University, more than half of Canadian youngsters aged 12 to 17 are
considered recreational gamblers, 10 to 15 per cent are at risk for
developing a severe problem and four to six per cent are considered
Young adults aged 18 to 24 are two to four times more likely to
develop a problem with gambling than the general adult population. These days, it seems the allure of gambling reaches kids early on in
life. A child could receive lottery or scratch tickets in their stocking
at Christmas or wager five bucks on a silly playground stunt at recess.
A bunch of young guys might go online to bet on the week's football or
hockey games, or even head to the local casino for a buddy's
“We're beginning to think that gambling is becoming
something of a rite-of-passage activity for youth,” says John Macdonald,
youth specialist at the Problem Gambling Service at the Centre for
Addiction and Mental Health in Toronto.
“This is the first generation that will grow up their entire lives
when gambling is not only legal, but it's endorsed, supported and even
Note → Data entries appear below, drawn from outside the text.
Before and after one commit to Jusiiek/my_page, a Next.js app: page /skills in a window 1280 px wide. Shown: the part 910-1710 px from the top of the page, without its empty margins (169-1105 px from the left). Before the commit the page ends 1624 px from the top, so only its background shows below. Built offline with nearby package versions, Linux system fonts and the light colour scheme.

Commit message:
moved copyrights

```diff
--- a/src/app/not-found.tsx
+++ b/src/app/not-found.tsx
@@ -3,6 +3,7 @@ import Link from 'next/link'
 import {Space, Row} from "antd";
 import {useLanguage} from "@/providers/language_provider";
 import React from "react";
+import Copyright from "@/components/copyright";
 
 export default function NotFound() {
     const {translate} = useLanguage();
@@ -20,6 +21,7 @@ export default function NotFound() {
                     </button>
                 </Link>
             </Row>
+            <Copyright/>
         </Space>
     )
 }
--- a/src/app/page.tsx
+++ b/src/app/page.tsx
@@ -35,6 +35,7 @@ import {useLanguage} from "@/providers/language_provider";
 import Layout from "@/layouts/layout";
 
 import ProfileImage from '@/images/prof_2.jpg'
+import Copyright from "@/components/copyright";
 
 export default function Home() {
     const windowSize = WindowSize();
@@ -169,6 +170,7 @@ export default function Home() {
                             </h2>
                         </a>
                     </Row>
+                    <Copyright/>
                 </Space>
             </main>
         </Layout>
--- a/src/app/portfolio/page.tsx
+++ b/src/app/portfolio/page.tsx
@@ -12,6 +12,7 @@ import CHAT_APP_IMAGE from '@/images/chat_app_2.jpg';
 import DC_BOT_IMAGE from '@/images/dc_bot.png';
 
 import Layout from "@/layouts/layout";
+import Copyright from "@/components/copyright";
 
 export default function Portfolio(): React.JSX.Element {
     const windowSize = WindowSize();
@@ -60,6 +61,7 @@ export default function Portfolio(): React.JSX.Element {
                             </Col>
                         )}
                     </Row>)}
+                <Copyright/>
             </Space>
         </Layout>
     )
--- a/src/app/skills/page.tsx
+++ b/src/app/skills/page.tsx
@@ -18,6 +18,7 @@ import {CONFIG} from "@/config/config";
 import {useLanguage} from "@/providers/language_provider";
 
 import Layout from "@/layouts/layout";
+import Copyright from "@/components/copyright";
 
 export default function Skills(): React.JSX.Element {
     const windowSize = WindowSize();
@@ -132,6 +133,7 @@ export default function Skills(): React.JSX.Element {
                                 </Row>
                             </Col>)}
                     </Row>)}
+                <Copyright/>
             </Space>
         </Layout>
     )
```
owned by the state,” adds Jeffrey Derevensky, co-director of the
International Centre for Youth Gambling at McGill University and leading
“We teach two things: study hard, work hard, and
you'll be successful. But for a dollar, you could have cash for life and
not have to work.”
That second message is a powerful pull for young people like Majic.
The middle-class kid works all summer in construction, then spends the
academic year wagering some of his summer earnings at the Hull casino.
“I could work for 10 hours at $7 an hour for 70 bucks, or I could
come here and I could make that in a matter of minutes,” says Majic, a
third-year student at Carleton University.
Robert Williams, professor of health sciences at the University of
Lethbridge and a research co-ordinator with the Alberta Gaming Research
Institute, works to dash these expectations. He recently completed a
study to test whether knowledge of the dismal gambling probabilities
results in a drop in gambling among first-year university students. “The idea was if the students really knew what the odds were, it
would change their behaviour,” Williams said of the study involving
students enrolled in an introductory statistics class that extensively
probed gambling probabilities.
“It didn't. It didn't change the behaviour at all,
even though students learned everything they needed to know — the odds
are stacked against them in every game that exists, and they can't win
in the long run. It was a very unexpected and counterintuitive finding.”
Just ask Majic. He once lost $1,000 at the blackjack table in just
one day, but last week, he won $7,000. Majic knows he's still down
overall, but such an acknowledgment isn't enough to keep him away from
the casino. “Am I up overall? No, nobody is,” the business student
No wonder anti-gambling advocates are trying to figure out the best
teaching tool to prevent kids from catching the betting bug. The
Adolescent Problem Gambling Index project, a joint research initiative
launched this fall by several provinces, will propose a validated survey
instrument for assessing gambling behaviour and identifying problem
gambling among teens.
Meanwhile, the Alberta Gaming Research Institute is testing the
effectiveness of a teen gambling prevention program at some Alberta high
schools. Results of the field study are expected in January.
Majic could be the perfect poster child. The young man says he never
wagers any money he doesn't have, but admits he keeps coming back. “A
lot of times, I wish the casino never moved in,” he says of the
establishment located a few kilometres away from where he attends
university. He finishes his smoke break and returns to the blackjack table. It
could be an early day: He has already withdrawn his maximum daily amount
from the on-site bank machine — $800 — and he only has four chips
left, each worth $25.
But, then again ...
By Sarah Schmidt
15 October 2003